Women will always fear war more than men because they are mothers.
A woman will always have a baby, her own or her children’s in her arms.
She will always be tormented by fear for her children,
the fear that one day she might be a witness to their own deaths.
Natalya Baranskaya, Russian Writer
It’s easy to think that in the USA we don’t have a long history of overt warfare. We do, however, have a history of covert warfare that is traumatic for those living with it daily on the streets, at home, in prisons, or in places of employment.
I recently began following Fiction & Development, a blog that uses fictional literary works to discover and highlight international development issues. I’ve linked to their recent review of selected literary works about women and children during times of war.
The reviewer points out that protection of women and children has often been used as a propaganda tool to persuade citizens to support war efforts. To this I would add, to persuade citizens to vote for this or that politician. Look at the box of quotes (not fictional) at the end of the review to see how world leaders have done this in recent years.

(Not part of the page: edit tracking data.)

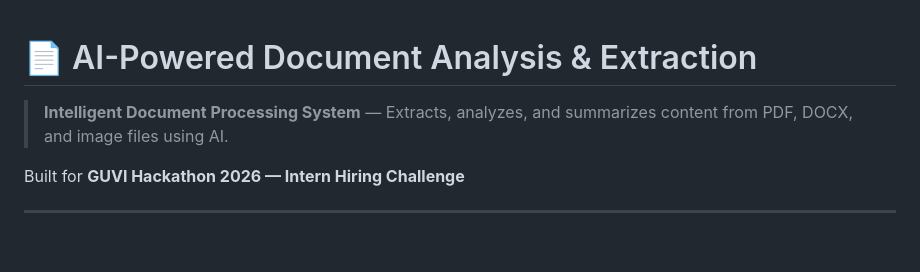
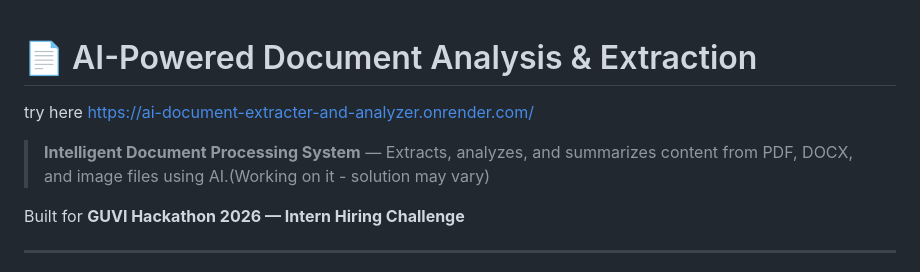
Before and after one commit to shrutikeshri2021/ai_document_extracter_and_analyzer, a Markdown page: README.md, the part around the change. Drawn GitHub-style; blank space fills up the shorter version.

```diff
--- a/README.md
+++ b/README.md
@@ -1,6 +1,7 @@
 # 📄 AI-Powered Document Analysis & Extraction
+try here https://ai-document-extracter-and-analyzer.onrender.com/
 
-> **Intelligent Document Processing System** — Extracts, analyzes, and summarizes content from PDF, DOCX, and image files using AI.
+> **Intelligent Document Processing System** — Extracts, analyzes, and summarizes content from PDF, DOCX, and image files using AI.(Working on it - solution may vary)
 
 Built for **GUVI Hackathon 2026 — Intern Hiring Challenge**
 
```
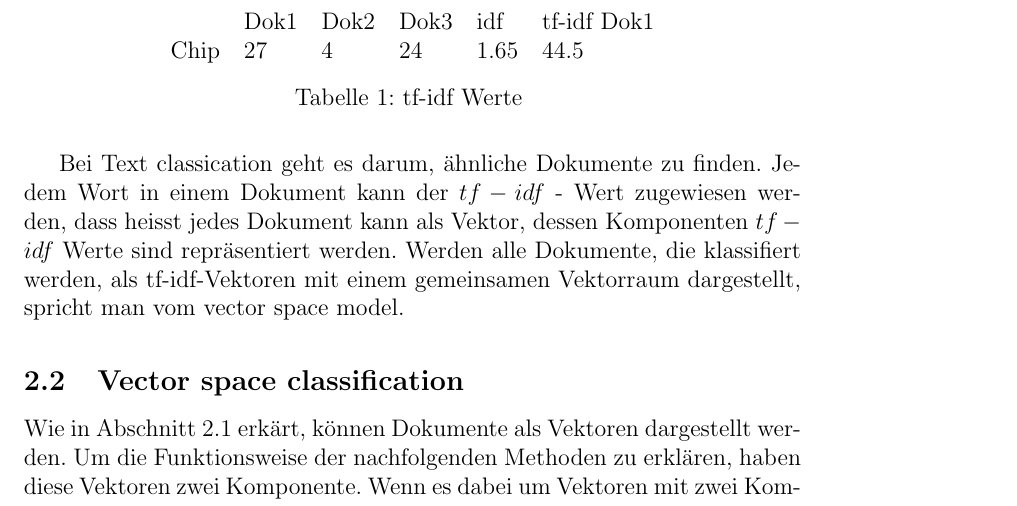
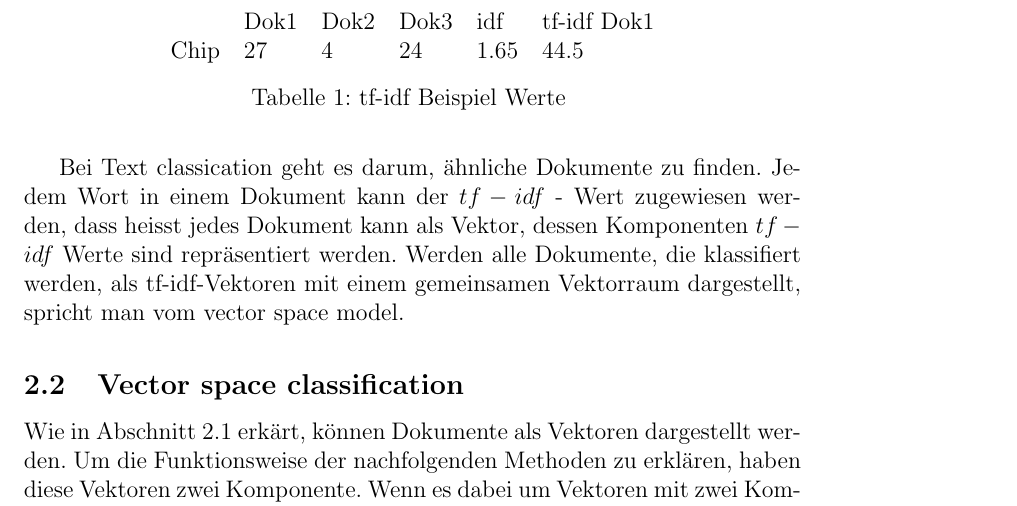
Before and after one commit to Hofmaier/SemDbms_textclassification, a LaTeX document (master.tex): part of page 3 of 4, cut so that both start at the same text. Compiled offline with pdfLaTeX.

Commit message:
working on master

```diff
--- a/master.tex
+++ b/master.tex
@@ -70,11 +73,14 @@ tf-idf_{t,d} = tf_{t,d} \times idf_t
     & Dok1 & Dok2 & Dok3 & idf & tf-idf Dok1 \\
     Chip & 27 & 4 & 24 & 1.65 &44.5  \\
   \end{tabular}
-  \caption{tf-idf Werte }
+  \caption{tf-idf Beispiel Werte }
   \label{tab:temporal_operators}
 \end{table}
 
 Bei Text classication geht es darum, "ahnliche Dokumente zu finden. Jedem Wort in einem Dokument kann der $tf-idf$ - Wert zugewiesen werden, dass heisst jedes Dokument kann als Vektor, dessen Komponenten $tf-idf$ Werte sind repr"asentiert werden. Werden alle Dokumente, die klassifiert werden, als tf-idf-Vektoren mit einem gemeinsamen Vektorraum dargestellt, spricht man vom vector space model.
+
+
+
 
 \subsection{Vector space classification}
 \label{sec:vectorclassification}
```
Also changed, not shown: master.tex (8 more changed lines).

What woman or child doesn’t want safety? How does one vote against propaganda that assumes wartime creates lack of safety for women and children, or that going to war will make things safer for ‘our’ women and children? Put another way, how does one vote for the reality that all women and children are vulnerable at any time, and that the rhetoric of war denies this truth?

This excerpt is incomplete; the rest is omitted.